Exercise directions:
Reading through the lines below, count those that include the string "await"; the answer is that number and nothing else.
==========
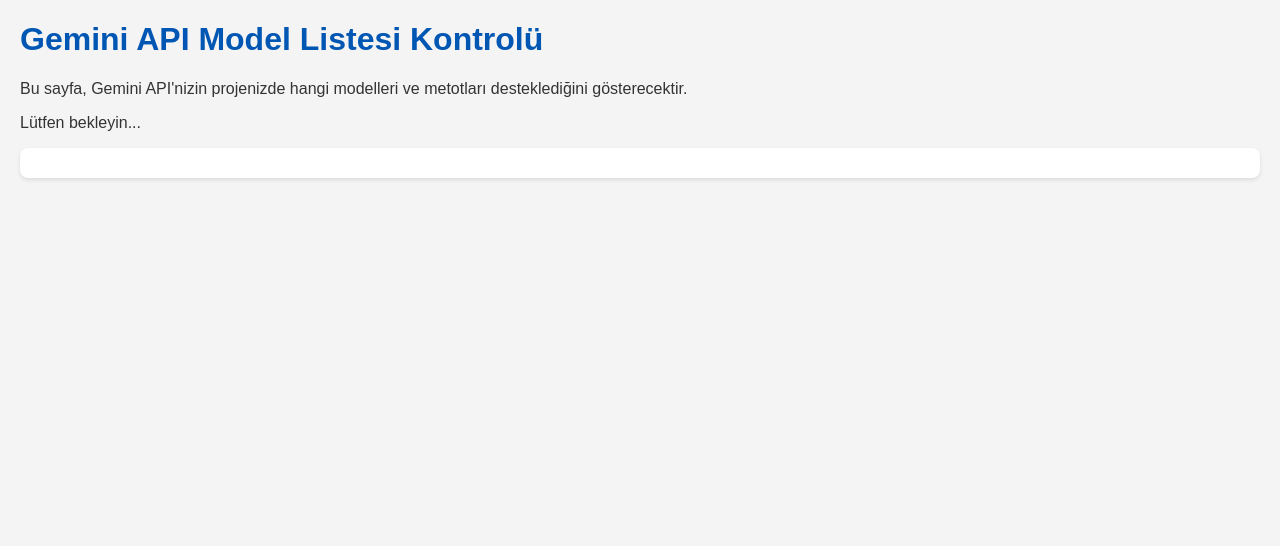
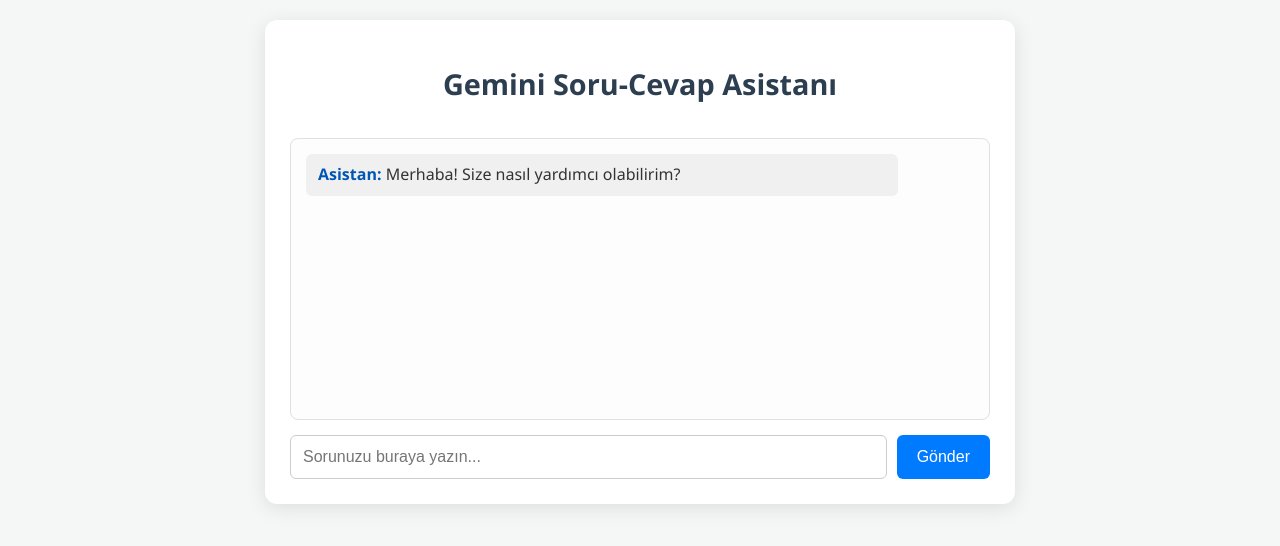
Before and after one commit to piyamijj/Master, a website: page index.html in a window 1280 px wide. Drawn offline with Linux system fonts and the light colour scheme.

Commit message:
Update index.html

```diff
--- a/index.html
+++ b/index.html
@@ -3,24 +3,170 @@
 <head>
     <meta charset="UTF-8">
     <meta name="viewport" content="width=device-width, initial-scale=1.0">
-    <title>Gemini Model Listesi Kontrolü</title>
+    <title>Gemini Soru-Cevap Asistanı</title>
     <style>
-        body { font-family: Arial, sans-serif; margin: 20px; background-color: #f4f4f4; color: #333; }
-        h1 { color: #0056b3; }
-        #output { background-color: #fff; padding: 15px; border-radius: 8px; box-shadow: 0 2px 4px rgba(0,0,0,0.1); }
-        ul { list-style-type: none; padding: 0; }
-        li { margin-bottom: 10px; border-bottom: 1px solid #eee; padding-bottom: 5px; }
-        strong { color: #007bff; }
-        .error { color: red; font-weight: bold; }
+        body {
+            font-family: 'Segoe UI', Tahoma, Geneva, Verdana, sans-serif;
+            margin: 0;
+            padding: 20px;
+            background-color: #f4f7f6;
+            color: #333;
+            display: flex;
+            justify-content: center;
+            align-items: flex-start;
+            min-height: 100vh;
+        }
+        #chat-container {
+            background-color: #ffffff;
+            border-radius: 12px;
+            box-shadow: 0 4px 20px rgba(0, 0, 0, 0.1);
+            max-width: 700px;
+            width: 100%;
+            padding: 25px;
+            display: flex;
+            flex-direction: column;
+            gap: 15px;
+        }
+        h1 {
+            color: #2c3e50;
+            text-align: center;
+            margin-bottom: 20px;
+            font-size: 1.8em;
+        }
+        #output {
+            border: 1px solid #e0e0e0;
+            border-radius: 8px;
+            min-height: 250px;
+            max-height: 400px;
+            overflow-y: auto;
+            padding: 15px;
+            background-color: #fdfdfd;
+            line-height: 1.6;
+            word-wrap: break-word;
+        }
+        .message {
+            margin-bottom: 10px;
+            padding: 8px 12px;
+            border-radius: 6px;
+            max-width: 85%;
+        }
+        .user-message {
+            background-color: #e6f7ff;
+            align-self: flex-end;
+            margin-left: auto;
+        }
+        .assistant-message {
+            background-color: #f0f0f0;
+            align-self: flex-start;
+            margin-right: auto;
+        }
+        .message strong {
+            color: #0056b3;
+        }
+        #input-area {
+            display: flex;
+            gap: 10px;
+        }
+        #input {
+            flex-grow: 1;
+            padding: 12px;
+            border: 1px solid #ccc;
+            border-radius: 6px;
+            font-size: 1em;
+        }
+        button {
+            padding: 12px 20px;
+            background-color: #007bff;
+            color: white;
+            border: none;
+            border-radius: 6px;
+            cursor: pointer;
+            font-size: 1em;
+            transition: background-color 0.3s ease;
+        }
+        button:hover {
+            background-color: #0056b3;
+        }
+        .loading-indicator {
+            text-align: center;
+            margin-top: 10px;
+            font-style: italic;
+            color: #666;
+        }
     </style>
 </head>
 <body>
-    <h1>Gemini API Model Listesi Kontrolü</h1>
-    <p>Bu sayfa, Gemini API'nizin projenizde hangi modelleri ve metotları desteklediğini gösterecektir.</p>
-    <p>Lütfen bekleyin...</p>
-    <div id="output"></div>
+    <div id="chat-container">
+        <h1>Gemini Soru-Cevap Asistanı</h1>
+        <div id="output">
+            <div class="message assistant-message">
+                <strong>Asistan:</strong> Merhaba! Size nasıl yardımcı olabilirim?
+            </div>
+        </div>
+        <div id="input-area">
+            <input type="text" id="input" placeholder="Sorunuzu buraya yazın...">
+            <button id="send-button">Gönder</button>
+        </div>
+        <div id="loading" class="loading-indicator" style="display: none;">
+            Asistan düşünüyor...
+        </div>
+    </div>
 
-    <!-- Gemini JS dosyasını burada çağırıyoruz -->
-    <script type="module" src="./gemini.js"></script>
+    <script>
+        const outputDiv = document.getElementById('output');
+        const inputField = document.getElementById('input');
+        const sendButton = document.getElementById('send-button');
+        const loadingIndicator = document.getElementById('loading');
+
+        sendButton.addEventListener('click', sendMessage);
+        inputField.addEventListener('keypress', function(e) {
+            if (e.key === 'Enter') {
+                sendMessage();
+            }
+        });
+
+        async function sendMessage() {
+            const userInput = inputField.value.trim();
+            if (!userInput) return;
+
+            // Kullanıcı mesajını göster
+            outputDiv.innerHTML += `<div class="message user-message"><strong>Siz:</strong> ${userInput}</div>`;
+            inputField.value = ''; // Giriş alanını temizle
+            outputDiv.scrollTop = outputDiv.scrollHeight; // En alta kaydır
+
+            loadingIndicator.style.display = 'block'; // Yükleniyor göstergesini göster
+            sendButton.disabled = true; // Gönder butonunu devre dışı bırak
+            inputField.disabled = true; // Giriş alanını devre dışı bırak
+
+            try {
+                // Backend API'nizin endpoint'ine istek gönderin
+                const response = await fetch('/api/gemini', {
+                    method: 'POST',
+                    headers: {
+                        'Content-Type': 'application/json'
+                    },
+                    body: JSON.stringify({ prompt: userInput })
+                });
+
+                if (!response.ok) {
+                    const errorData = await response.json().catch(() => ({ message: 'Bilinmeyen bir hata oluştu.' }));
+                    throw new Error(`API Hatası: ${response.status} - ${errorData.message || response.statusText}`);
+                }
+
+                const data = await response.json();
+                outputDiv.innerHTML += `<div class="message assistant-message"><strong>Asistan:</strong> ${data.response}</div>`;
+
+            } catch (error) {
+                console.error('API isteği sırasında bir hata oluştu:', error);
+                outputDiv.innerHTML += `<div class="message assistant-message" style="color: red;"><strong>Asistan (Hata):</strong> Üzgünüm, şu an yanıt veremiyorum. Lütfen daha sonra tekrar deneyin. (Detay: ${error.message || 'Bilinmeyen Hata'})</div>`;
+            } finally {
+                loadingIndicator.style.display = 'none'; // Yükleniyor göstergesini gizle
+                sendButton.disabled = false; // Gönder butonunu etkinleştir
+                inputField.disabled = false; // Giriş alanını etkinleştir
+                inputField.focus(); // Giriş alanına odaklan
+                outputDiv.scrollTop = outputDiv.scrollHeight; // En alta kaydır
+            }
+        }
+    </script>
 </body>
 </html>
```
==========
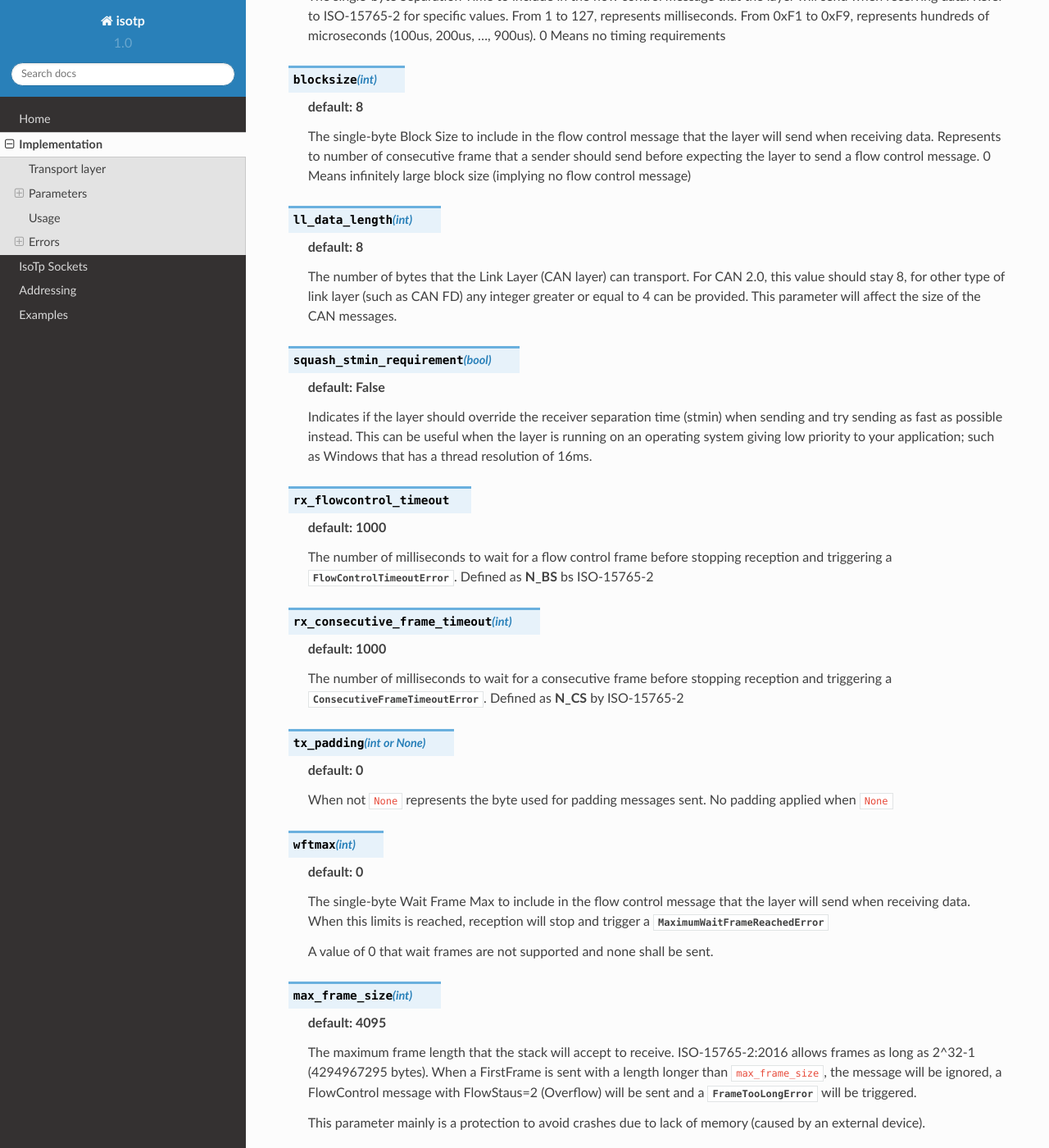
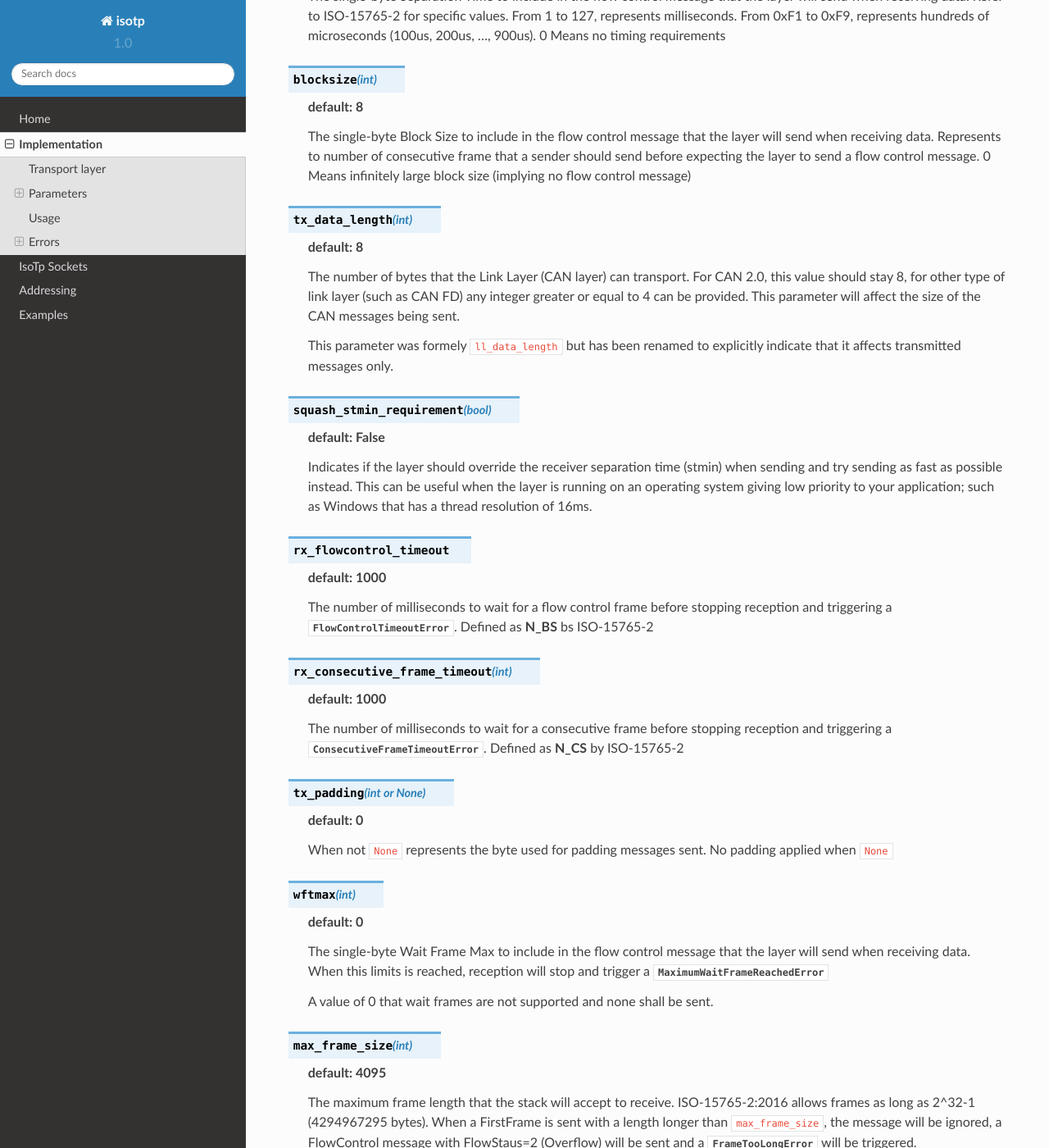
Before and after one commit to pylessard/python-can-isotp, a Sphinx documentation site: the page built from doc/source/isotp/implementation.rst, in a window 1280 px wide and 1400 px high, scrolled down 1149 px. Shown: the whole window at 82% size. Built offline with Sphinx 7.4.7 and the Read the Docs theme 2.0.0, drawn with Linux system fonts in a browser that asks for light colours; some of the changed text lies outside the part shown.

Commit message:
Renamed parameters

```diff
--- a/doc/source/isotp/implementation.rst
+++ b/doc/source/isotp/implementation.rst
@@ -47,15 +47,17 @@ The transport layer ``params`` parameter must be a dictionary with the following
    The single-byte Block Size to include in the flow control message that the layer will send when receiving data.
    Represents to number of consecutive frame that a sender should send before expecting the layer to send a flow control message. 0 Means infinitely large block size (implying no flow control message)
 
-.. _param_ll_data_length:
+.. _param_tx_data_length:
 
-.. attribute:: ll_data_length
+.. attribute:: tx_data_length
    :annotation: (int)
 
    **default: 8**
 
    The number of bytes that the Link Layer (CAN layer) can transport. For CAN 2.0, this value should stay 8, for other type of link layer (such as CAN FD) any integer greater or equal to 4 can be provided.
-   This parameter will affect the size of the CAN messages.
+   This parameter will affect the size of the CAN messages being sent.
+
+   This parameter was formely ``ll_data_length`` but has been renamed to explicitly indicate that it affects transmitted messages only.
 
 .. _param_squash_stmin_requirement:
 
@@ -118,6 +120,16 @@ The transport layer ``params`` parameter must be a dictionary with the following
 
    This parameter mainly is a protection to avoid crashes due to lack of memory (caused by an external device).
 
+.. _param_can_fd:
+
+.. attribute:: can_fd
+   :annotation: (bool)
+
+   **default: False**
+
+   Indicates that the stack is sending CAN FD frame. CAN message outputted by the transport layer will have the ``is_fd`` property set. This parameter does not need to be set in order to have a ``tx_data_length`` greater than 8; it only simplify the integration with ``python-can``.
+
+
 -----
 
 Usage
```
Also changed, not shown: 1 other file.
==========
Finished exercise:
3